The youthful cynicism which the slick corporate media celebrates as hip irreverence keeps kids from caring for their fellow people, and certainly holds them from believing that anything they do can make a difference. Look at the average age of the typical social activists. They’re past middle age. Is this a coincidence?

Young Americans, even up to age thirty something, are so jaded to have become tragically ineffectual. Electoral politics might be the extreme of their participation, and look where it will get them, against fraudulent pollsters and rigged voting systems.

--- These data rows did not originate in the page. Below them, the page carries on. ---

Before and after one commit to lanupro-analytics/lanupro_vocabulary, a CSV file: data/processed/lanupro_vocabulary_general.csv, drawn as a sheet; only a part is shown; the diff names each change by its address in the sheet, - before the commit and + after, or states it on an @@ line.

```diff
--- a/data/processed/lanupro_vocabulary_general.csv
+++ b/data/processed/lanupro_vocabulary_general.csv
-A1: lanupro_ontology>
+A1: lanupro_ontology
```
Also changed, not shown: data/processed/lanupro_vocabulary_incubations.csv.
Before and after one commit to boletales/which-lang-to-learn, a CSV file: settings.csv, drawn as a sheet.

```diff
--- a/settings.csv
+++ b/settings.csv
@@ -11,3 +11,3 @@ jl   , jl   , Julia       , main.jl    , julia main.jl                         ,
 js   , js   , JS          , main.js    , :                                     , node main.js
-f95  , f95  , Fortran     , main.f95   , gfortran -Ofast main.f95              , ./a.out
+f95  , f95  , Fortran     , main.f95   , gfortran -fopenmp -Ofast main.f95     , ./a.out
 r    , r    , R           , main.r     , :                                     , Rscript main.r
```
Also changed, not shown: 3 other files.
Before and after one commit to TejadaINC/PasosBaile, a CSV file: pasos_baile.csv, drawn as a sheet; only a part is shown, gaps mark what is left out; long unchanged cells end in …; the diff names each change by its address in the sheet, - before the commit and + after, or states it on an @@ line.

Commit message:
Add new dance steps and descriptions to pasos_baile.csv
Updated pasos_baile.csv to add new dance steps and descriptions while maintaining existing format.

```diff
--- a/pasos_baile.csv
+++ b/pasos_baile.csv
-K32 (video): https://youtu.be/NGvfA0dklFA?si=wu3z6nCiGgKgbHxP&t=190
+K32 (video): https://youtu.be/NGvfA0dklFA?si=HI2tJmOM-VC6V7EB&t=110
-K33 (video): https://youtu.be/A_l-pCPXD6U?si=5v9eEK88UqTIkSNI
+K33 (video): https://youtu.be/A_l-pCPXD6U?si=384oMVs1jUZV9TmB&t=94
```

I’m curious about what will happen in Denver if Recreate-68 is able to mobilize the youth. Perhaps kids will only be able to express themselves as Grand-Theft-Auto and Half-Life have taught them, as our soldiers are doing, cast adrift in Iraq. In that case, the disembodied violence to which we carelessly expose them will have come home to roost. If Denver becomes a riot, it is a development I think we will need to face.

For my part, I hope we can recreate 68. Let’s break through the media moratorium on the social issues important to us. Let’s remind the TV populace that we want to hold at least our Democratic Party politicians accountable to listen to our needs. If the candidates will not, and we’ve already learned that someone like Dennis Kucinich cannot get the nomination, perhaps the party system is too phony to matter.

What if the Democrats are only shills for the Republicans in charge? I believe the Democratic convention might only be setting up a candidate to lose to John McCain. For example, do you think Americans are ready to elect a woman or a black man to the presidency? I’d like to think so too, but I have a feeling the media is prepared to inform us in November, “oh, so close but no cigar!” Who is suggesting that Americans are past the gender or race card? Is it the corporate media, tool of the rich white man? Since when did the average American TV viewer wise up? George W. Bush’s approval rating was already at a dismal low when Americans reelected him in 2004. This, even after televised debates showed unequivocally that Bush was the dunce everyone remembered from the back of their classroom. Even if Bush didn’t really win in 2004, as in 2000, at least there were enough dumb white voters to make it look legitimate. Are those constituents going to vote for an unexperienced, non-veteran non-white Obama? Those errant voters are still out there, you see them, they still have W-04 stickers on their cars. And the the black box vote counting, voter registration and poll both gate-keeping are still in the hands of Republicans.

If the Democratic Party really hopes to represent the people, it has to do much better. If the Democratic Party is not prepared to offer Americans a real alternative to the corrupt misrepresentation in Washington, we can find better entertainment with the charades of the WWWF. Should the Dems hear this from you? Is your representative listening or still asking you to show patience? Take him or her to the mat, in Denver, in August.

The Beatles were counter-revolutionary

It sounds sexy, like “counter-culture.” But counter-revolutionaries were the Tsarist forces, or Loyalists in our hemisphere, who countered the revolutionary surges of the masses. The Beatles expressed themselves as being against the war, and Lennon ultimately gave the peace movement its anthem. But in 1968, when the Beatles were preaching peace and non-violence, Mick Jaggar was marching at the front of the student riots in London. Which actions ultimately closed down the Vietnam War? Was it Haight-Ashbury or the Left Bank? Was it Woodstock or American GIs finally fragging their officers? If you wonder why today’s pop icons say only what’s approved . . .
FLIP YOUR WIG game pieces George Harrison, John Lennon, Paul McCartney and Ringo Starr